Uttanasana B (Trini): In the beginning of your practice, unless you are really flexible, you will probably not be able place your palms on the ground and this is fine. I use to place my hands either on my shins or on the floor by bending my knees and when I was jumping back I did it all by using my feet. The jumping back should come from controlling the abdominal muscles though and in order to do that you need to have a very strong grounding by your hands (and well, of course, work on your abdominals). So the alternative is this: When you look up keep your legs straight and place your hands further away on the mat, shifting you weight to your upper body, arms and shoulder blades. Then exhale and try to jump back by lifting the legs and keeping the abdominals working. You will realize that this way you upper back, hands and abdominals work a lot more!
Chaturanga Dandasana (chatuari): The trick to stay just above the floor without touching it is carefully (given the fact that you have already practiced for some time and have strengthen your arms, back and leg muscles) is to keep all you body muscles active and pay great attention to the alignment of elbows: they should be close to your body and right above your wrists.

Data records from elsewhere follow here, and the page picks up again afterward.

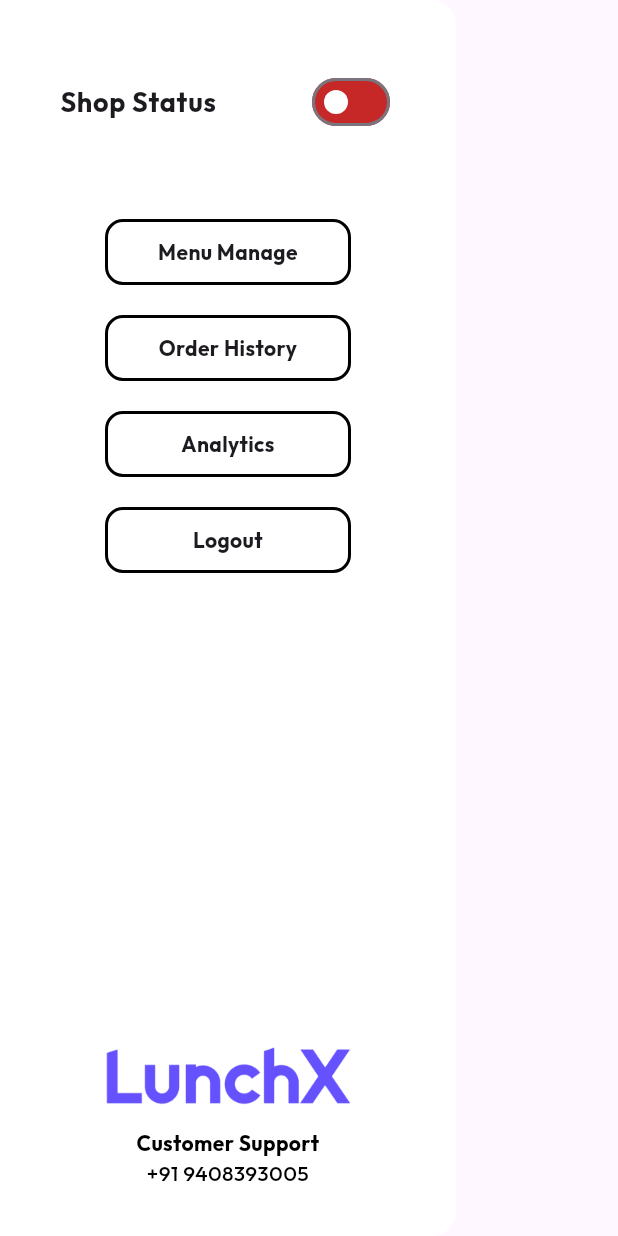
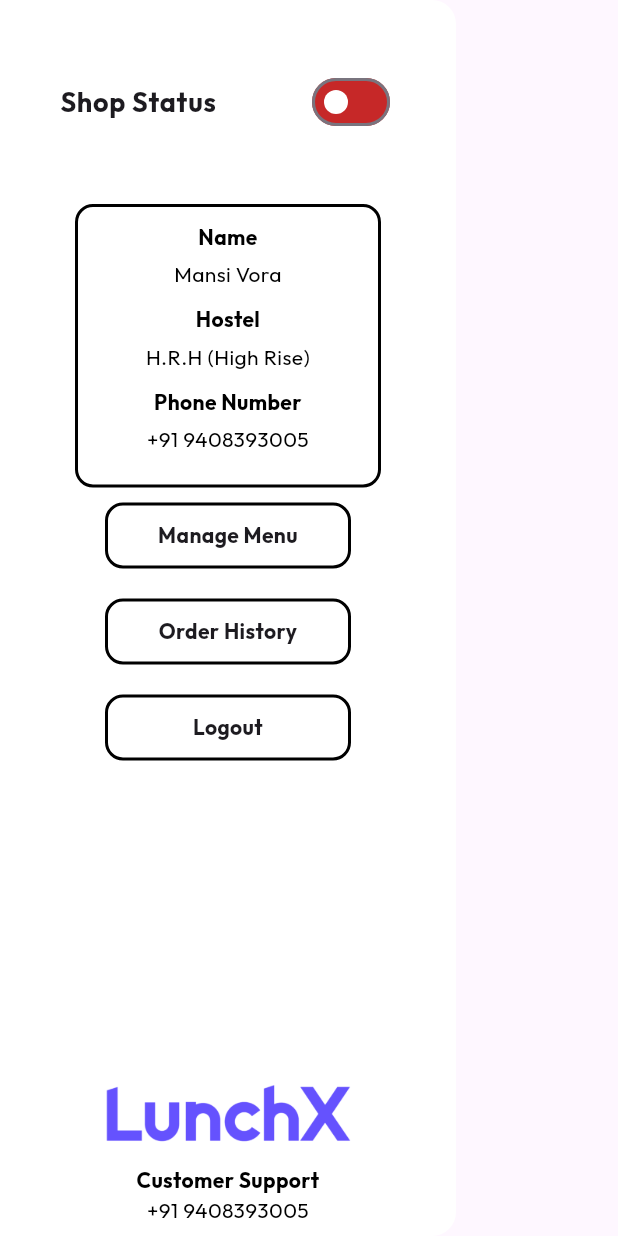
Before and after one commit to iNav-Labs/LunchX-Restaurant, a Flutter app: the YourDrawer widget shown alone on an empty page, opened directly with empty values, on a phone screen of 412 x 824 dp. Run offline on Flutter 3.47's test engine with Material 3 defaults, Android fonts, the phone set to English and light mode, and no system bars; our stand-ins replace cloud_firestore, firebase_auth, firebase_core, google_fonts, image_picker; accounts and stored records are empty.

Commit message:
now doing dynamic changes

```diff
--- a/lib/Details/canteen_registration.dart
+++ b/lib/Details/canteen_registration.dart
@@ -64,8 +64,8 @@ class CanteenRegistration extends StatelessWidget {
         context: context,
         builder: (BuildContext context) {
           return AlertDialog(
-            title: const Text('Success'),
-            content: const Text('Data stored successfully.'),
+            title: const Text('Canteen Registration'),
+            content: const Text('Your canteen registration is successfully done.'),
             actions: <Widget>[
               TextButton(
                 onPressed: () {
--- a/lib/canteen_dashboard.dart
+++ b/lib/canteen_dashboard.dart
@@ -1,4 +1,4 @@
-// ignore_for_file: library_private_types_in_public_api
+// ignore_for_file: library_private_types_in_public_api, unused_element
 
 import 'package:flutter/material.dart';
 import 'package:google_fonts/google_fonts.dart';
@@ -23,6 +23,36 @@ class YourDrawer extends StatefulWidget {
 }
 
 class _YourDrawerState extends State<YourDrawer> {
+  Widget _buildDrawerItem(
+      BuildContext context, String title, VoidCallback onTap) {
+    return GestureDetector(
+      onTap: onTap,
+      child: Container(
+        width: 30,
+        padding: const EdgeInsets.symmetric(horizontal: 70.0, vertical: 10.0),
+        child: Container(
+          padding: const EdgeInsets.symmetric(horizontal: 10.0, vertical: 10.0),
+          decoration: BoxDecoration(
+            color: Colors.white,
+            border: Border.all(
+              color: Colors.black,
+              width: 2.0,
+            ),
+            borderRadius: BorderRadius.circular(12.0),
+          ),
+          child: Text(
+            title,
+            style: GoogleFonts.outfit(
+              fontSize: 14,
+              fontWeight: FontWeight.bold,
+            ),
+            textAlign: TextAlign.center,
+          ),
+        ),
+      ),
+    );
+  }
+
   @override
   Widget build(BuildContext context) {
     return Drawer(
@@ -46,7 +76,28 @@ class _YourDrawerState extends State<YourDrawer> {
             inactiveTrackColor: Colors.red[800],
             inactiveThumbColor: Colors.white,
           ),
-          _buildDrawerItem(context, 'Menu Manage', () {
+          Container(
+            margin: const EdgeInsets.symmetric(horizontal: 50.0),
+            padding: const EdgeInsets.all(10.0),
+            decoration: BoxDecoration(
+              color: Colors.white,
+              border: Border.all(
+                color: Colors.black,
+                width: 2.0,
+              ),
+              borderRadius: BorderRadius.circular(12.0),
+            ),
+            child: Column(
+              mainAxisAlignment: MainAxisAlignment.center,
+              crossAxisAlignment: CrossAxisAlignment.center,
+              children: [
+                _buildPersonalDetails('Name', 'Mansi Vora'),
+                _buildPersonalDetails('Hostel', 'H.R.H (High Rise)'),
+                _buildPersonalDetails('Phone Number', '+91 9408393005'),
+              ],
+            ),
+          ),
+          _buildDrawerItem(context, 'Manage Menu', () {
             Navigator.pop(context);
             Navigator.push(
               context,
@@ -61,10 +112,6 @@ class _YourDrawerState extends State<YourDrawer> {
               MaterialPageRoute(builder: (context) => OrderHistoryScreen()),
             );
           }),
-          _buildDrawerItem(context, 'Analytics', () {
-            Navigator.pop(context);
-            // Handle analytics navigation
-          }),
           _buildDrawerItem(context, 'Logout', () {
             // Perform logout
             Navigator.pushAndRemoveUntil(
@@ -76,11 +123,11 @@ class _YourDrawerState extends State<YourDrawer> {
             );
           }),
           Container(
-            margin: const EdgeInsets.only(top: 300.0),
+            margin: const EdgeInsets.only(top: 200.0),
             child: Image.asset(
-              'assets/logo2.png',
+              'assets/logo2.png', // Adjust the path accordingly
               height: 50.0,
-              width: 50.0,
+              width: 40.0,
             ),
           ),
           const SizedBox(
@@ -95,11 +142,12 @@ class _YourDrawerState extends State<YourDrawer> {
             ),
             textAlign: TextAlign.center,
           ),
+          // "graby.go" text
           Text(
             '+91 9408393005',
             style: GoogleFonts.outfit(
               fontSize: 14,
-              fontWeight: FontWeight.w500,
+              fontWeight: FontWeight.w400,
               color: Colors.black,
             ),
             textAlign: TextAlign.center,
@@ -109,32 +157,30 @@ class _YourDrawerState extends State<YourDrawer> {
     );
   }
 
-  Widget _buildDrawerItem(
-      BuildContext context, String title, VoidCallback onTap) {
-    return GestureDetector(
-      onTap: onTap,
-      child: Container(
-        padding: const EdgeInsets.symmetric(horizontal: 70.0, vertical: 10.0),
-        child: Container(
-          padding: const EdgeInsets.symmetric(horizontal: 10.0, vertical: 10.0),
-          decoration: BoxDecoration(
-            color: Colors.white,
-            border: Border.all(
-              color: Colors.black,
-              width: 2.0,
-            ),
-            borderRadius: BorderRadius.circular(12.0),
+  Widget _buildPersonalDetails(String title, String value) {
+    return Column(
+      mainAxisAlignment: MainAxisAlignment.center,
+      crossAxisAlignment: CrossAxisAlignment.center,
+      children: [
+        Text(
+          title,
+          style: GoogleFonts.outfit(
+            fontWeight: FontWeight.bold,
+            color: Colors.black,
           ),
-          child: Text(
-            title,
-            style: GoogleFonts.outfit(
-              fontSize: 14,
-              fontWeight: FontWeight.bold,
-            ),
-            textAlign: TextAlign.center,
+          textAlign: TextAlign.center,
+        ),
+        const SizedBox(height: 5),
+        Text(
+          value,
+          style: GoogleFonts.outfit(
+            fontWeight: FontWeight.w400,
+            color: Colors.black,
           ),
+          textAlign: TextAlign.center,
         ),
-      ),
+        const SizedBox(height: 10),
+      ],
     );
   }
 }
--- a/lib/login.dart
+++ b/lib/login.dart
@@ -106,7 +106,7 @@ class _LoginState extends State<Login> {
             child: Align(
               alignment: Alignment.bottomCenter,
               child: Image.asset(
-                'assets/image4.png',
+                'assets/food2.png',
                 fit: BoxFit.cover,
                 width: double.infinity,
               ),
--- a/lib/menu_manager.dart
+++ b/lib/menu_manager.dart
@@ -23,7 +23,7 @@ class _MenuManagerScreenState extends State<MenuManagerScreen> {
       'description':
           'Veggie Burger in Every Bite: Crunchy Garden-fresh Goodness with our Signature Veg Burger!',
       'price': 79,
-      'image': 'assets/image5.png',
+      'image': 'assets/food3.png',
       'availibity': true,
     },
     {
@@ -31,7 +31,7 @@ class _MenuManagerScreenState extends State<MenuManagerScreen> {
       'description':
           'Savor the Taste of our Juicy Cheese Burger: Made with 100% Pure Beef and Topped with Melted Cheese!',
       'price': 99,
-      'image': 'assets/image5.png',
+      'image': 'assets/food3.png',
       'availibity': false,
     },
     {
@@ -39,7 +39,7 @@ class _MenuManagerScreenState extends State<MenuManagerScreen> {
       'description':
           'Grilled Chicken Sandwich: Soft Bread, Grilled Chicken Breast, Fresh Lettuce, Tomatoes, and Mayo.',
       'price': 129,
-      'image': 'assets/image5.png',
+      'image': 'assets/food3.png',
       'availibity': true,
     },
   ];
--- a/lib/splash_screen.dart
+++ b/lib/splash_screen.dart
@@ -44,7 +44,7 @@ class _SplashScreenState extends State<SplashScreen> {
           mainAxisAlignment: MainAxisAlignment.center,
           children: [
             Image.asset(
-              'assets/logo.png', // Adjust the path accordingly
+              'assets/logo1.png', // Adjust the path accordingly
               width: 250.0, // Adjust the size of the image
               height: 250.0,
             ),
```
Also changed, not shown: lib/signup.dart (+4 -5 lines), pubspec.yaml (+4 -4 lines), assets/food1.png (renamed from assets/image3.png), assets/food2.png (renamed from assets/image4.png), assets/food3.png (renamed from assets/image5.png), assets/logo1.png (renamed from assets/logo.png).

The most common mistake (one I did too) is to have them way behind which puts extra strain on the wrists.
|Chaturanga Dandasana allignment.|
Photo from here.
Transition from Upward Facing Dog to Downward Facing Dog: should be always be done by toes roll. I had a very hard time with that and as it appears now, the whole thing was mental. I just thought about it too much and was afraid I would hurt my toes. Well, think of your whole body transitioning not just the toes rolling! It is that simple! Push the floor away with your hands, have your abs engaged and help a bit with your legs (quads) and that’s it.
Transition from Downward Facing Dog to Warrior 1: a nice alternative for my first transitions was to first turn the back foot outwards and then drive the other foot in front in a lunge instead of doing it simultaneously. In my first flows when moving from down dog to warrior I found myself losing balance easily. The turning of the back foot before you enter the warrior provides excellent grounding and the transition is more solid and balanced.
Please notice that this post is not suggesting you should change your routine, or that this is the right way to practice. These were tips I did not do myself at home but were given to me from my teacher on a private lesson (so he might gave different tips to people with different body types) and applied by his guidance and assistance. This post should be regarded as a journal entry addressed to myself. What works for me may not work for you and I will not take responsibility for any possible injury from applying the above mentioned techniques.